FaR Property Company (FPC) Limited, a property investment company listed on the Botswana Stock Exchange, has recently announced its exceptional financial results for the year 2023. The company’s property asset value has risen to P1.47 billion, up from P1.42 billion in the previous year.
FPC has a diverse portfolio of properties, including retail, commercial, industrial, and residential properties in Botswana, South Africa, and Zambia. The company owns a total of 186 properties, generating rental revenues from various sectors. In 2023, the company recorded rental revenues of P11 million from residential properties, P62 million from industrial properties, and P89 million from commercial properties. Overall, the company’s total revenues increased by 9% to P153 million, while profit before tax increased by 22% to P136 million, and operating profit increased by 11% to P139 million.
One notable achievement for FPC is the low vacancy rate across its properties, which stands at only 6%. This is particularly impressive considering the challenging trading environment. The company attributes this success to effective lease management and the leasing of previously vacant properties in South Africa. FPC’s management expressed satisfaction with the results, highlighting the resilience of the company in the face of ongoing macroeconomic challenges.
The increase in profit before tax can be attributed to both an increase in income and effective control of operating expenses. FPC managed to achieve these results with fewer employees, demonstrating the company’s efficiency. The headline earnings per linked unit also saw an improvement, reaching 26.92 thebe, higher than the previous year.
Looking ahead, FPC remains confident in its competitiveness and growth prospects. The company possesses a substantial land bank, which it plans to develop strategically as opportunities arise. FPC aims for managed growth, focusing on consumer-driven developments and ensuring the presence of supportive tenants. By maintaining this approach, the company believes it can sustainably grow its property portfolio and remain competitive in the market.
In terms of the macroeconomic environment, FPC noted that inflation rates are decreasing towards the 3% to 6% range approved by the Bank of Botswana.
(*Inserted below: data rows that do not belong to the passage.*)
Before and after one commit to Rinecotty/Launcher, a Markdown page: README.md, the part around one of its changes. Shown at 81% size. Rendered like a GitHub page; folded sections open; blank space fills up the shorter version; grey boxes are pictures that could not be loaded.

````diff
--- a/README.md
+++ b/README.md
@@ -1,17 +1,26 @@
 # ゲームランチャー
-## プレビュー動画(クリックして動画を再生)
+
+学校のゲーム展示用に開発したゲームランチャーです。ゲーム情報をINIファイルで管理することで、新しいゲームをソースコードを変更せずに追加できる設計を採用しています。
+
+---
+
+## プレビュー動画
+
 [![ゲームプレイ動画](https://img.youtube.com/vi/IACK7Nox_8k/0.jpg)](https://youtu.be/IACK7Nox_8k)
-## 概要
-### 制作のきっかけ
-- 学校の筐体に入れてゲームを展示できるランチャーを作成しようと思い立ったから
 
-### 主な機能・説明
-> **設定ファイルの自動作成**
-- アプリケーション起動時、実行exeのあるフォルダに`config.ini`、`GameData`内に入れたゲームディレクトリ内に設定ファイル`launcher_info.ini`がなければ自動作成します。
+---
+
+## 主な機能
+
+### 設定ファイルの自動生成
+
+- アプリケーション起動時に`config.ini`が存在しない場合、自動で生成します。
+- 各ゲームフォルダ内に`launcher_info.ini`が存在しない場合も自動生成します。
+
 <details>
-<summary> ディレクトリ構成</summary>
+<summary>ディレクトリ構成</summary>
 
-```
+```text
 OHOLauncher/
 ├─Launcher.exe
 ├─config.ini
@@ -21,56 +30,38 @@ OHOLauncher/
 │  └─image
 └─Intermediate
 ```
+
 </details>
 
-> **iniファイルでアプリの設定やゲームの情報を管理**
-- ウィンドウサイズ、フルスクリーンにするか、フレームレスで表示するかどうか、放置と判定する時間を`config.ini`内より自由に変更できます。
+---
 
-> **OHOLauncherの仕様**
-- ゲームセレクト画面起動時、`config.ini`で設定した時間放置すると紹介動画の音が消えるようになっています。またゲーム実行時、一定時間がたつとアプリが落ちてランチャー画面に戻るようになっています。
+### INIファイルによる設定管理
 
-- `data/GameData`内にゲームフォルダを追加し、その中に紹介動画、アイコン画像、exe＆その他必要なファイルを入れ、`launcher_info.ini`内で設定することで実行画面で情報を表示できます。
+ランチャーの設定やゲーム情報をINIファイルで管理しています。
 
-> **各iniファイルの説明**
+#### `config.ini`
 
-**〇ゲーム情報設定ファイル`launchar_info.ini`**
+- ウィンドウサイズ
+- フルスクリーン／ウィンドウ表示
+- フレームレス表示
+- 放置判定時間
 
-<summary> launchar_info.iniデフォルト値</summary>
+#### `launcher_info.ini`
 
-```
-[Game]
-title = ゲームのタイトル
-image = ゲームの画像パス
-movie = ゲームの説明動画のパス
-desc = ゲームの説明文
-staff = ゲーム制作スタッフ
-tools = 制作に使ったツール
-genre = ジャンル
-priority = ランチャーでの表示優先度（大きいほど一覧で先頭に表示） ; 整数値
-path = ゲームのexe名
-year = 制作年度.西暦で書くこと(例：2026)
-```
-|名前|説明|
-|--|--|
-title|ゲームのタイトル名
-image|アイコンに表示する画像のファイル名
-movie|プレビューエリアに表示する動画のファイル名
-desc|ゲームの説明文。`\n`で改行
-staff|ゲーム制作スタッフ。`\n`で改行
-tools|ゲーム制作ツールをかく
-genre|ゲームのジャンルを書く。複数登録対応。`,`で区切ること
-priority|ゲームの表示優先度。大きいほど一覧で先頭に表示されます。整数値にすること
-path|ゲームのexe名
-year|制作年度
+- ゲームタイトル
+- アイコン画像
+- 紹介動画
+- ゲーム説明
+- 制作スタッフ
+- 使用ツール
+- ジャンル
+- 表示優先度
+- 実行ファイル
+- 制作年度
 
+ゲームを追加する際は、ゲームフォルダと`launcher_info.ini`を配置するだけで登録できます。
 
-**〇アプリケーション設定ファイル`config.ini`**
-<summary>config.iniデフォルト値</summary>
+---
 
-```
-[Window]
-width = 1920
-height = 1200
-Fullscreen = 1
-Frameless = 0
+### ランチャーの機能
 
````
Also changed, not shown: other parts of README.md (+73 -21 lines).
This is positive news for the company, as it hopes for further decreases in interest rates. However, the fluctuating fuel prices, influenced by global events such as the war in Ukraine and oil output reductions by Russia and other Middle Eastern countries, continue to impact businesses, including some of FPC’s tenants.
FPC’s property portfolio includes notable assets such as a shopping mall in Francistown with Choppies Hyper as the anchor tenant, Borogo Mall located on the A33 main road near the Kazungula ferry crossing, and various industrial and commercial properties in Gaborone leased to Choppies, Senn Foods, and Clover Botswana. The company also owns a shopping mall in Mafikeng and Rustenburg in South Africa.
The majority of FPC’s properties, 85%, are located in Botswana, followed by 12% in South Africa and 3% in Zambia. With its strong financial performance, competitive position, and strategic land bank, FPC is well-positioned for continued growth and success in the property market.